Giovanna Mantovani, Ernesto De Menis, Giorgio Borretta, Giorgio Radetti, Sara Bondioni, Anna Spada, Luca Persani and Paolo Beck-Peccoz

Objective: Mutations in the gene coding for the orphan nuclear receptor DAX1 cause X-linked adrenal hypoplasia congenita (AHC). Affected boys usually present with primary adrenal failure in early infancy or childhood. Impaired sexual development due to hypogonadotropic hypogonadism becomes manifest at the time of puberty. Moreover, evidence from Dax1 knockout mice and a limited number of patients with AHC, suggests that mutations in DAX1 may directly cause abnormalities in spermatogenesis. The aim of this study was to characterize clinically and genetically five patients with AHC.

Design: DNA sequencing analysis, endocrine testing, testicular ultrasound and semen analysis with 1-year follow-up after gonadotropin treatment.

Methods: We report on five men with classic AHC manifestations. Genomic DNA was extracted from patients’ peripheral blood leukocytes and the coding region, splice sites, and promoter (−240 bp) region of DAX1 were directly sequenced.

Results: Three known and two novel mutations were detected in the DAX1 coding sequence in these patients.
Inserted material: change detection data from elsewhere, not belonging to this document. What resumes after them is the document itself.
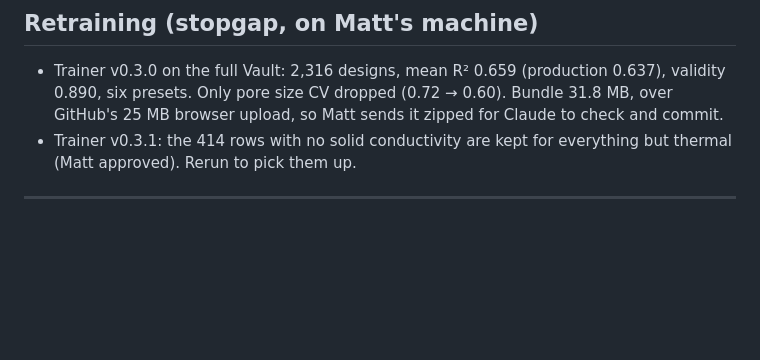
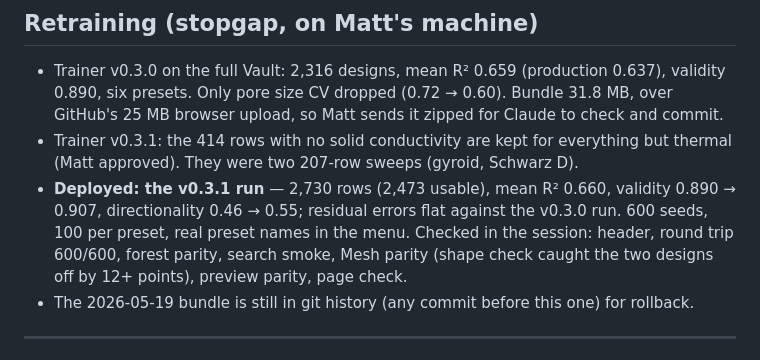
Before and after one commit to mshomper/f13ld.synth, a Markdown page: docs/SESSION_RECAP_2026-10-09.md, the part around the change. Drawn GitHub-style; blank space fills up the shorter version.

```diff
--- a/docs/SESSION_RECAP_2026-10-09.md
+++ b/docs/SESSION_RECAP_2026-10-09.md
@@ -26,7 +26,9 @@ Mesh parity found a mutated solid design that builds at 4.5% solid where the mod
 
 ## Retraining (stopgap, on Matt's machine)
 - Trainer v0.3.0 on the full Vault: 2,316 designs, mean R² 0.659 (production 0.637), validity 0.890, six presets. Only pore size CV dropped (0.72 → 0.60). Bundle 31.8 MB, over GitHub's 25 MB browser upload, so Matt sends it zipped for Claude to check and commit.
-- Trainer v0.3.1: the 414 rows with no solid conductivity are kept for everything but thermal (Matt approved). Rerun to pick them up.
+- Trainer v0.3.1: the 414 rows with no solid conductivity are kept for everything but thermal (Matt approved). They were two 207-row sweeps (gyroid, Schwarz D).
+- **Deployed: the v0.3.1 run** — 2,730 rows (2,473 usable), mean R² 0.660, validity 0.890 → 0.907, directionality 0.46 → 0.55; residual errors flat against the v0.3.0 run. 600 seeds, 100 per preset, real preset names in the menu. Checked in the session: header, round trip 600/600, forest parity, search smoke, Mesh parity (shape check caught the two designs off by 12+ points), preview parity, page check.
+- The 2026-05-19 bundle is still in git history (any commit before this one) for rollback.
 
 ---
 
```
Also changed, not shown: docs/HOW-TO-retrain-synth.md (+4 -3 lines).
Semen analysis was performed in four of the five patients and showed azoospermia. Twelvemonth treatment with gonadotropins did not restore fertility in these patients. All patients showed a normal testicular Doppler ultrasound, in contrast with that observed in Dax1-deficient mice, which display abnormalities in the rete testis.

Conclusions: These cases further expand the number of DAX1 mutations reported in the literature, as well as our clinical knowledge of this rare disease.

Free access

Cristina L Ronchi, Erika Peverelli, Sabine Herterich, Isabel Weigand, Giovanna Mantovani, Thomas Schwarzmayr, Silviu Sbiera, Bruno Allolio, Jürgen Honegger, Silke Appenzeller, Andrea G Lania, Martin Reincke, Davide Calebiro, Anna Spada, Michael Buchfelder, Joerg Flitsch, Tim M Strom and Martin Fassnacht

Context

Alterations in the cAMP signaling pathway are common in hormonally active endocrine tumors. Somatic mutations at GNAS are causative in 30–40% of GH-secreting adenomas. Recently, mutations affecting the USP8 and PRKACA gene have been reported in ACTH-secreting pituitary adenomas and cortisol-secreting adrenocortical adenomas respectively. However, the pathogenesis of many GH-secreting adenomas remains unclear.

Aim

Comprehensive genetic characterization of sporadic GH-secreting adenomas and identification of new driver mutations.

Design

Screening for somatic mutations was performed in 67 GH-secreting adenomas by targeted sequencing for GNAS, PRKACA, and USP8 mutations (n=31) and next-generation exome sequencing (n=36).

Results

By targeted sequencing, known activating mutations in GNAS were detected in five cases (16.1%), while no somatic mutations were observed in both PRKACA and USP8. Whole-exome sequencing identified 132 protein-altering somatic mutations in 31/36 tumors with a median of three mutations per sample (range: 1–13). The only recurrent mutations have been observed in GNAS (31.4% of cases). However, seven genes involved in cAMP signaling pathway were affected in 14 of 36 samples and eight samples harbored variants in genes involved in the calcium signaling or metabolism. At the enrichment analysis, several altered genes resulted to be associated with developmental processes. No significant correlation between genetic alterations and the clinical data was observed.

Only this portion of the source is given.